10. Driving; This is on Scott’s list of favorites and on my list of things that terrify me because, in Kazakhstan, anything goes where driving is concerned. In other words, Britney Spears would have been just fine with baby Sean on her lap. As far as we noticed, no one wore seat-belts, and dodging pot-holes was of greater concern that dodging on-coming traffic. I have to say, though, I felt perfectly safe with our drivers, who dodged pot-holes with the best of them.
9. Fashion; This is on my list of favorites and on Scott’s list of things he couldn’t care less about. Let’s just say I felt like a soccer mom in my t-shirts and tennis shoes. Young Kazakh women live and breathe fashion. We saw more high heels in Kazakhstan than we did in New York City. Have you ever watched a fashion show and wondered, “Where would anyone wear that?” The answer is “in Kazakhstan.”
8. The Harry Potter fans; What can we say? We simply loved the fact that the first person we met in Kazakhstan — our escort in Almaty — was eager to talk about the Harry Potter books. I also loved flipping through a Russian translation of Harry Potter at a local bookstore.
7. Language; We’re proud of ourselves for learning a handful of Russian words and phrases, and we enjoyed saying all the words we learned. The Russian words for “hello,” “goodbye,” and “thank you” roll off the tongue. Also, it was fun trying to communicate without language.
6. Festivities; We were able to witness many weddings and parties since our hotel was a popular place for hosting big events. Every festivity was well attended by well-dressed and happy people, and Scott and I commented that everyone in Kazakhstan seemed to be having more of a good time than people do in the States. Festivities are marked by hugs, laughter, dancing, and enthusiastic conversation. Scott and I could have wandered into the mix, uninvited, and would have been welcomed with open arms. We were eating at the hotel restaurant during one wedding reception and a photographer took our photo and brought us a copy of it.

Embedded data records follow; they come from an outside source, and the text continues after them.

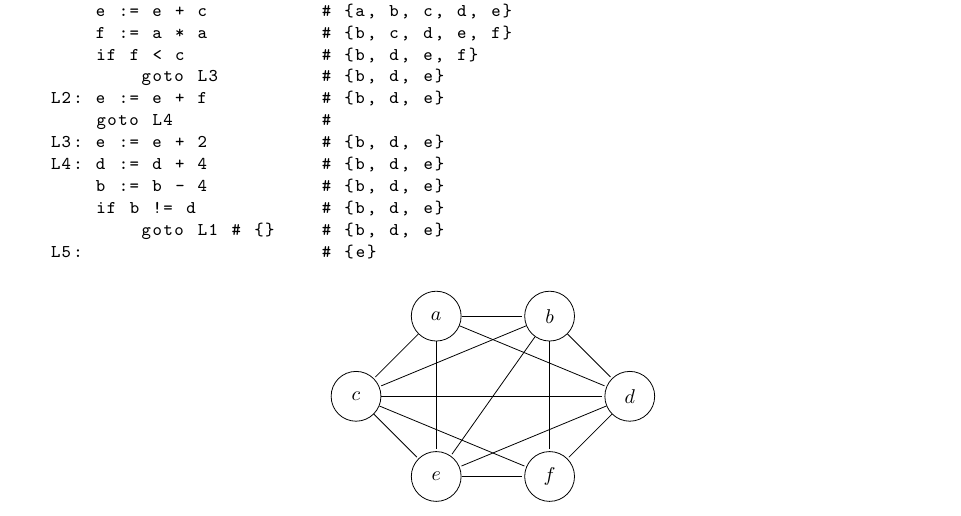
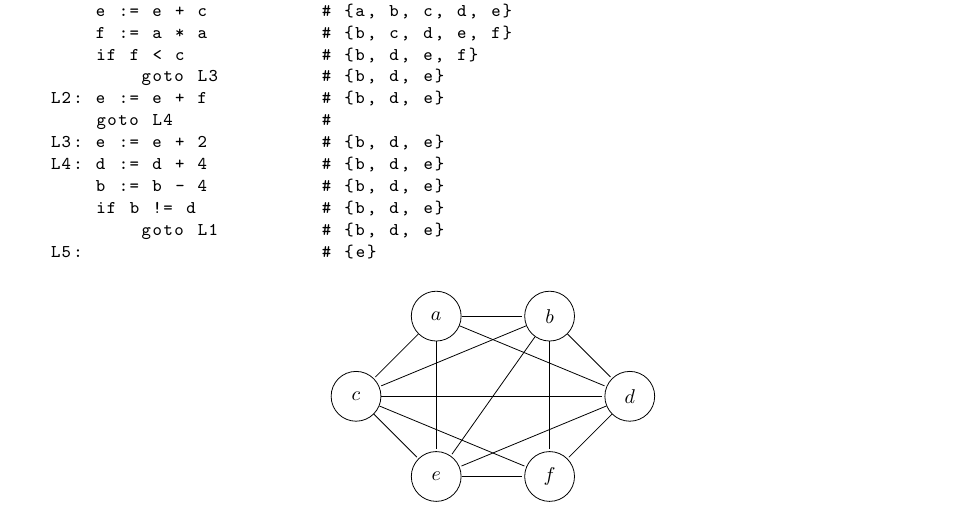
Before and after one commit to DataCorrupted/compiler_hw, a LaTeX document (WA4.tex): part of page 7 of 9, cut so that both start at the same text. Compiled offline with pdfLaTeX.

Commit message:
done
Signed-off-by: Peter Rong <PeterRong96@gmail.com>

```diff
--- a/WA4.tex
+++ b/WA4.tex
@@ -434,7 +434,7 @@ L3: e := e + 2			# {b, d, e}
 L4: d := d + 4			# {b, d, e}
     b := b - 4			# {b, d, e}
     if b != d 			# {b, d, e}
-    	goto L1	# {}	# {b, d, e}
+    	goto L1			# {b, d, e}
 L5:						# {e}
 \end{lstlisting}
 
```
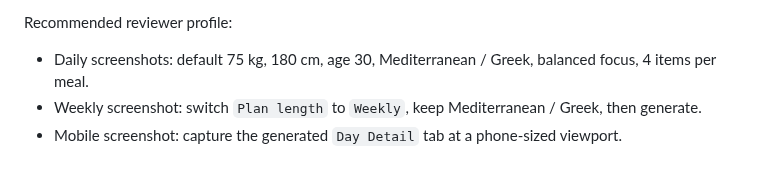
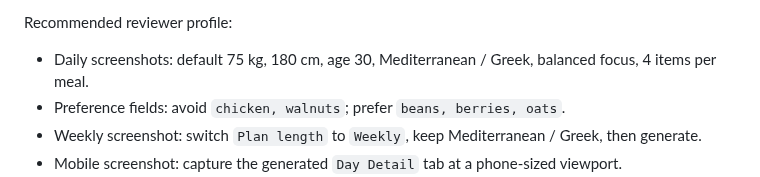
Before and after one commit to ADiamond12/ai-nutritionist, a Markdown page: docs/screenshots/README.md, the part around the change. Rendered like a GitHub page.

```diff
--- a/docs/screenshots/README.md
+++ b/docs/screenshots/README.md
@@ -21,6 +21,7 @@ streamlit run app.py
 Recommended reviewer profile:
 
 - Daily screenshots: default 75 kg, 180 cm, age 30, Mediterranean / Greek, balanced focus, 4 items per meal.
+- Preference fields: avoid `chicken, walnuts`; prefer `beans, berries, oats`.
 - Weekly screenshot: switch `Plan length` to `Weekly`, keep Mediterranean / Greek, then generate.
 - Mobile screenshot: capture the generated `Day Detail` tab at a phone-sized viewport.
 - Public-safety check: screenshots must not show `Plan Fit`, `Ranker:`, `quality_score`, or `neural_score`.
```
Also changed, not shown: README.md (+2 -1 lines), docs/demo/README.md (+1 -0 lines), docs/screenshots/streamlit-alternatives.png, docs/screenshots/streamlit-daily-nutrition.png, docs/screenshots/streamlit-meal-plan.png, docs/screenshots/streamlit-mobile-day-detail.png, docs/screenshots/streamlit-recommendations.png, docs/screenshots/streamlit-weekly-plan.png, 2 other files.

5. Landscape; As I mentioned in one of my posts, we’ve never seen mountains more beautiful than those in Almaty. In Karaganda, the landscape is sprawling and flat, though you can still see mountains in the distance. Scott and I have a book, The Soul of Kazakhstan by Wayne Eastep and Alma Kunanby, and the photographs in it will make you think of the Garden of Eden. Kunanby writes about the landscape and notes, “It includes almost every geographic feature known to humankind except an exit onto the open sea.”

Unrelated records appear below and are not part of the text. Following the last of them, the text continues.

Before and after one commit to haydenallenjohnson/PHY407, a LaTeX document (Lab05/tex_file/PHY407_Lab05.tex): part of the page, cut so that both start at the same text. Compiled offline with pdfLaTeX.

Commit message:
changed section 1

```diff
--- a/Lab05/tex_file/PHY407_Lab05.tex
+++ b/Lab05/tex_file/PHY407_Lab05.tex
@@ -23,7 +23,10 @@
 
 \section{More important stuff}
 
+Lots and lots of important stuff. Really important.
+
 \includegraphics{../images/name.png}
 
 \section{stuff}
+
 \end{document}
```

4. Market; Scott and I loved our walks to the outdoor market, and, I have to admit, we love the fact that there are places in the world where people don’t get in a car and drive to Wal-Mart to get what they need. There’s something wonderfully appealing about making a daily trek to buy fresh eggs, produce, and bread. The market was divided into “departments” (hardware, produce, clothing, etc.), and we enjoyed the sense of friendly competition between vendors in the same “department.” The produce vendors, in particular, would try to out-shout each other as customers walked by but were quick to pat the winning vendor on the back and make change for him if he was lacking.
3. Food; Although we enjoyed all of the food while we were in Kazakhstan, we couldn’t get enough of the produce. I know I mentioned a melon, of which Scott and I were huge fans, that is unique to Kazakhstan — delicious. I also enjoyed the grape juice so much that I drank it every day — morning, noon, and night. Mom had some Welch’s waiting for me when I got home, but, sadly, it’s not the same.

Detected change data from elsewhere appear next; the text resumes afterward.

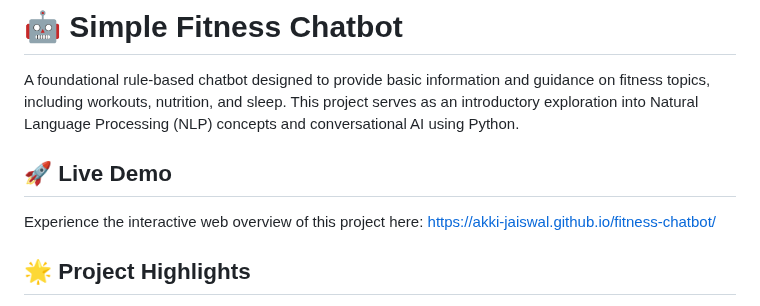
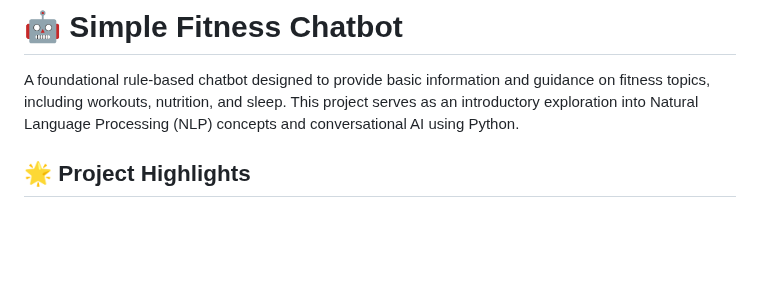
Before and after one commit to mritunjay065/fitness-chatbot, a Markdown page: README.md, the part around the change. Rendered like a GitHub page; blank space fills up the shorter version.

```diff
--- a/README.md
+++ b/README.md
@@ -1,11 +1,6 @@
 # 🤖 Simple Fitness Chatbot
 
 A foundational rule-based chatbot designed to provide basic information and guidance on fitness topics, including workouts, nutrition, and sleep. This project serves as an introductory exploration into Natural Language Processing (NLP) concepts and conversational AI using Python.
-
-## 🚀 Live Demo
-
-Experience the interactive web overview of this project here:
-[https://akki-jaiswal.github.io/fitness-chatbot/](https://akki-jaiswal.github.io/fitness-chatbot/)
 
 ## 🌟 Project Highlights
 
```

2. People; There’s no way I can pay tribute to all the remarkable people we met in Kazakhstan, so I’ll cite Wayne Eastep, photographer of the before-mentioned book. His observation mirrors ours: “The characteristic that stood out to me as one of the strengths of Kazakhstan is the generous spirit of the Kazakh people. My family and I were always made to feel welcome. People opened their homes, hearts and minds, and shared with us their ideas, feelings, and delicious food. After each of our encounters we felt our bodies nourished, our minds expanded, our spirits uplifted and our hearts warmed.”
1. Love for children; By far, our favorite thing about Kazakhstan is the deep love and respect this country has for its children. The way Kazakh people care for their little ones should be an example to us all. A U.S. doctor told one adoptive parent, after inspecting a child newly arrived from Kazakhstan, “I don’t know what that they do in Kazakhstan that’s different from other countries, but – whatever it is — they’ve got it right” (I can’t believe I’m not citing my source, but I can’t remember where I read it!). Every person we passed in the Baby House knew Arina’s name, which is remarkable when you realize that there are around 150 children. In short, we’re honored to have had such good people caring for our daughter. We couldn’t have asked for anyone better. Whether Scott and I have biological children or not, we hope to return to Kazakhstan and adopt again.
The photo for this post is an old one — Arina and Mama walking in Almaty. Po-ka, Po-ka, Kazakhstan!